In addition to certain perennial issues like acceptability of multiple-year data, prohibition on the use of secret comparables, guidance on carrying out comparability adjustments (working capital/risk adjustment, etc.), increasing threshold for maintaining mandatory documentation where tax reforms are required, many changes to the domestic TP regime are also needed. Primarily, the domestic TP regime should be applicable only where there is a possibility of tax arbitrage. Domestic TP need not be applicable to directors remuneration, and if it is made applicable, clear guidance should be provided for benchmarking such remuneration. Benchmarking a transaction involving payment made to a director by a company poses numerous challenges since payments vary largely across companies and depend on several subjective factors like role, functions, qualification and experience, technical ability and the extent of ownership of the said director, business needs of the company, market scenario, etc. Further, a clarification that only revenue expenditure shall be covered within the ambit of domestic TP is required. Another issue that needs to be addressed is the allocation of costs of shared services amongst different units of the same taxpaying entity and amongst different entities of the same group.

Safe Harbour Rules (SHR) were introduced in September 2013, after extensive consultations with stakeholders, in order to reduce TP litigation and to give some comfort to the MNCs. The primary objective of Safe Harbour Rules was to ease out the compliance burden of taxpayers, curtail disputes and reduce administrative hassles for taxman. However, this scheme was not given a thumbs up by most MNCs. This is majorly due to the high threshold limits set in the SHR and also the continuing compliance requirement which does not give the required relief from the conventional TP documentation requirements.

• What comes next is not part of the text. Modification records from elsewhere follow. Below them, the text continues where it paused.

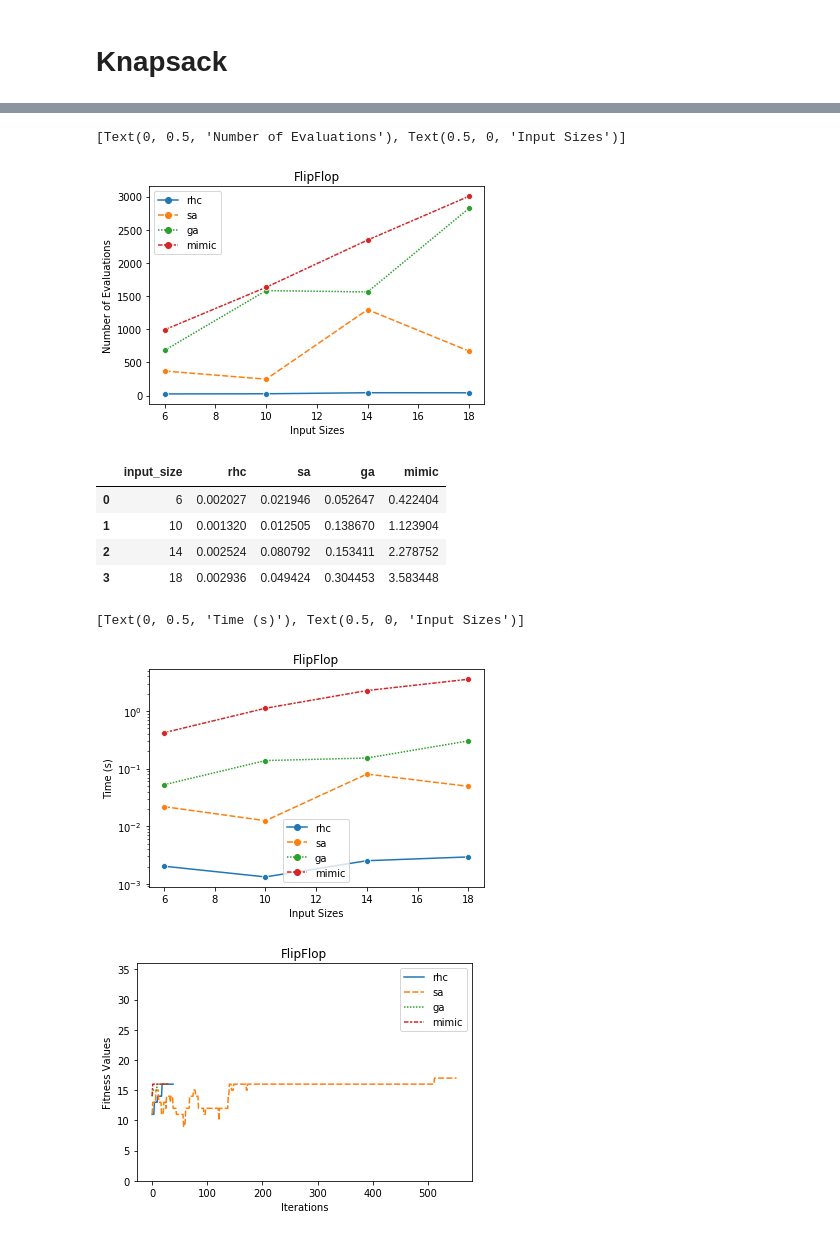
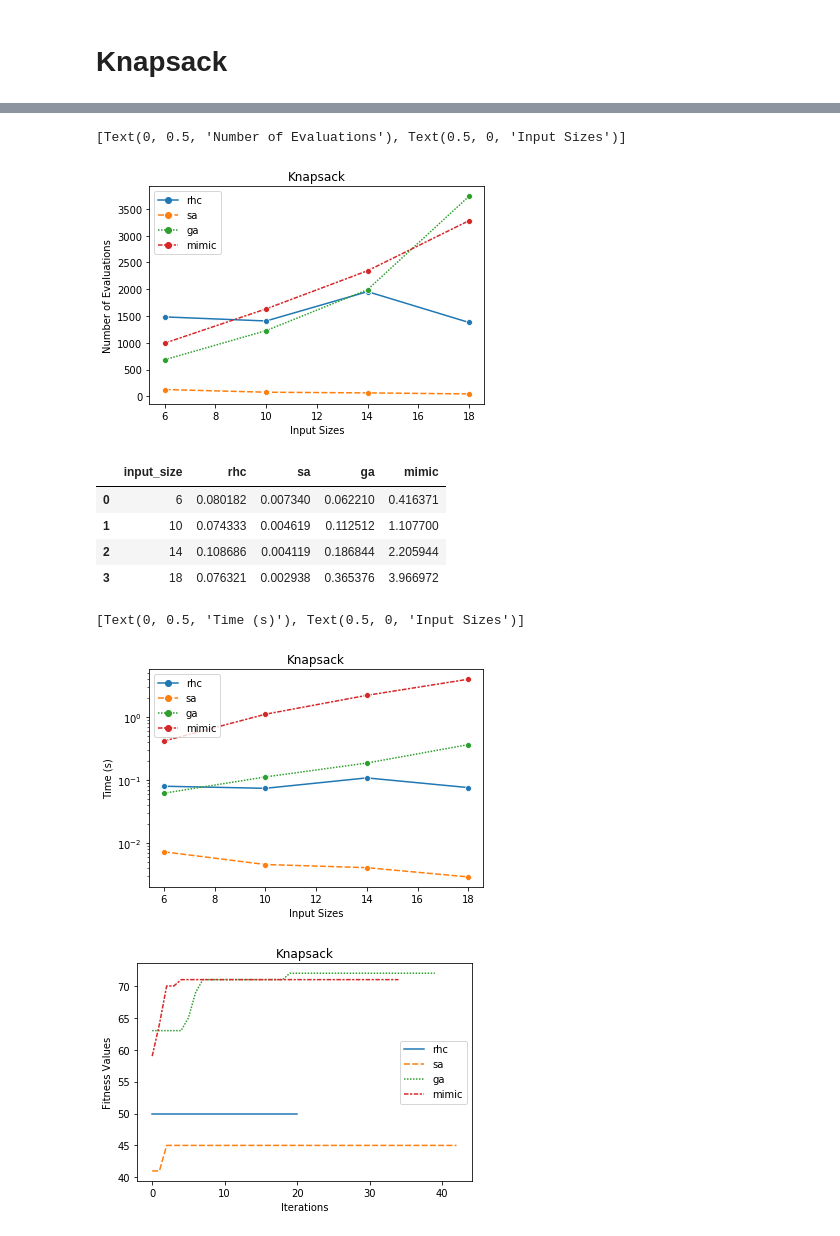
Before and after one commit to shileiphys/CS7641, a Jupyter notebook: Assignment2/Knapsack.ipynb, the cells around one changed output, grey strips where cells are left out. Saved outputs shown, nothing was run; the diff lists cells and outputs as text; code cells hidden in the pictures.

```diff
--- a/Assignment2/Knapsack.ipynb
+++ b/Assignment2/Knapsack.ipynb
@@ -37,0 +15,24 @@ print(flip_flop(np.array([0, 1, 0, 1, 1, 1, 1])))
+# %%
+eval_count = 0
+
+def knapsack(state, weights, values, max_weight_pct):
+    global eval_count
+
+    fitness = mlrose_hiive.Knapsack(weights, values, max_weight_pct)
+
+    eval_count += 1
+
+    return fitness.evaluate(state)
+
+## test
+w = [10, 5, 2, 8, 15]
+v = [1, 2, 3, 4, 5]
+max_w_pct = 0.6
+
+state = np.array([1, 0, 2, 1, 0])
+print('Knapsack:', knapsack(state, w, v, max_w_pct))
+
+kwargs = {'weights':w, 'values':v, 'max_weight_pct':max_w_pct}
+ffn_knapsack = mlrose_hiive.CustomFitness(knapsack, **kwargs)
+state = np.array([1, 0, 2, 1, 0])
+print('Custom Knapsack:', ffn_knapsack.evaluate(state))
@@ -60,9 +64,21 @@ schedule=mlrose_hiive.ExpDecay() ## Simulated Annealing
 
 for n in input_size:
     ## initialize problem
+    number_of_items_types=n  ## number of inputs
+    max_weight_per_item=25
+    max_value_per_item=10
+    max_weight_pct=0.6
+    weights = 1 + np.random.randint(max_weight_per_item, size=number_of_items_types)
+    values  = 1 + np.random.randint(max_value_per_item, size=number_of_items_types)
+
+    kwargs = {'weights':weights, 'values':values, 'max_weight_pct':max_weight_pct}
+    ffn_knapsack = mlrose_hiive.CustomFitness(knapsack, **kwargs)
+
     init_state = np.random.randint(2, size=n)
-    problem = mlrose_hiive.DiscreteOpt(length=len(init_state), fitness_fn=ffn_flipflop,
-                                 maximize=True)
+    problem = mlrose_hiive.DiscreteOpt(length=len(init_state), fitness_fn=ffn_knapsack,
+                                       maximize=True, max_val=2)
+
+    print('Custom Knapsack:', ffn_knapsack.evaluate(init_state))
 
     ## Random Hill Climbing
     eval_count = 0
@@ -70,7 +86,7 @@ for n in input_size:
     rhc_state, rhc_fitness, rhc_curve = mlrose_hiive.random_hill_climb(problem,
                                                                  max_attempts=20,
                                                                  max_iters=10000,
-                                                                 restarts=0,
+                                                                 restarts=50,
                                                                  init_state=init_state,
                                                                  curve=True)
     end = datetime.now()
@@ -159,15 +180,15 @@ ax.set_title(title)
 ax.set(xlabel='Input Sizes',ylabel='Number of Evaluations')
 # %% [output]
 [Text(0, 0.5, 'Number of Evaluations'), Text(0.5, 0, 'Input Sizes')]
-[figure, old version]
+[figure, new version]
 # %%
 eval_time_df
 # %% [output]
 |  | input_size | rhc | sa | ga | mimic |
-| 0 | 6 | 0.002027 | 0.021946 | 0.052647 | 0.422404 |
-| 1 | 10 | 0.001320 | 0.012505 | 0.138670 | 1.123904 |
-| 2 | 14 | 0.002524 | 0.080792 | 0.153411 | 2.278752 |
-| 3 | 18 | 0.002936 | 0.049424 | 0.304453 | 3.583448 |
+| 0 | 6 | 0.080182 | 0.007340 | 0.062210 | 0.416371 |
+| 1 | 10 | 0.074333 | 0.004619 | 0.112512 | 1.107700 |
+| 2 | 14 | 0.108686 | 0.004119 | 0.186844 | 2.205944 |
+| 3 | 18 | 0.076321 | 0.002938 | 0.365376 | 3.966972 |
 # %%
 df = eval_time_df.set_index('input_size')
 ax = sns.lineplot(data=df, markers=['o']*4)
@@ -177,21 +198,21 @@ ax.set_yscale('log')
 ax.set(xlabel='Input Sizes', ylabel='Time (s)')
 # %% [output]
 [Text(0, 0.5, 'Time (s)'), Text(0.5, 0, 'Input Sizes')]
-[figure, old version]
+[figure, new version]
 # %%
 ## Fitness Convergence Analysis
 labels = ['rhc', 'sa', 'ga', 'mimic']
 
 ax = sns.lineplot(data=[rhc_curve, sa_curve, ga_curve, mimic_curve])
-ax.set_ylim(0, 36)
+# ax.set_ylim(0, 36)
 ax.set_title(title)
 ax.set(xlabel='Iterations',ylabel='Fitness Values')
 
 legend = ax.get_legend()
 for handle,l in zip(legend.texts, labels):
     handle.set_text(l)
 # %% [output]
-[figure, old version]
+[figure, new version]
 # %%
 print(title, 'bit array size:%d'%len(rhc_state))
 print('rhc:   {0:5.1f}'.format(rhc_fitness), rhc_state)
```
Also changed, not shown: parts of 5 cells of this notebook, 4 other files.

It is therefore recommended that the SHR be amended to provide that taxpayers opting for SHR should be exempted from all the documentation requirements and should be required to maintain only basic documentation related to transactions, pricing,

etc. Further, it is recommended that the minimum threshold profit margins/prices prescribed for IT, ITeS, KPO and contract R&D firms as well as loans and guarantees be revised downwards to more realistic levels. Further clarity on categorisation of industries, i.e., ITeS v/s KPO and IT services v/s contract R&D relating to IT, is essential. These measures would act as a catalyst to rationalise and make SHR more attractive.

Furthermore, the advance pricing agreement (APA) programme, which has been quite successful in the first two years since its introduction, also needs some tweakingin areas like enabling the formal roll back of APAs to manage historic litigation, enabling bi-lateral APAs with all countries irrespective of whether treaty enabling provisions in Article 9(2) already exist or not, SDT cover for unilateral cases, time-limits for closing unilateral cases considering there are 400 applications in the pipeline already. Increasing the resource strength in the APA infrastructure at all levels is also a burning need to ensure faster closure of the agreements which, in turn, will instil investor confidence by creating a climate of certainty and mutual respect between the taxman and taxpayers.

In a recent report, the Tax Administrative Reforms Commission, headed by Parthasarthi Shome, has suggested radical changes to the tax laws and administrative system, including curtailment of retrospective amendments and empowering tax personnel with specialised knowledge on global best practices. The taxpayers hopes are now pinned on the upcoming budget of the newly formed government and it remains to be seen whether the government is able to bring a reasonable change to the adversarial and challenging tax regime in India and boost investor confidence.

The author is partner, Global Transfer Pricing Services, KPMG in India. Views are personal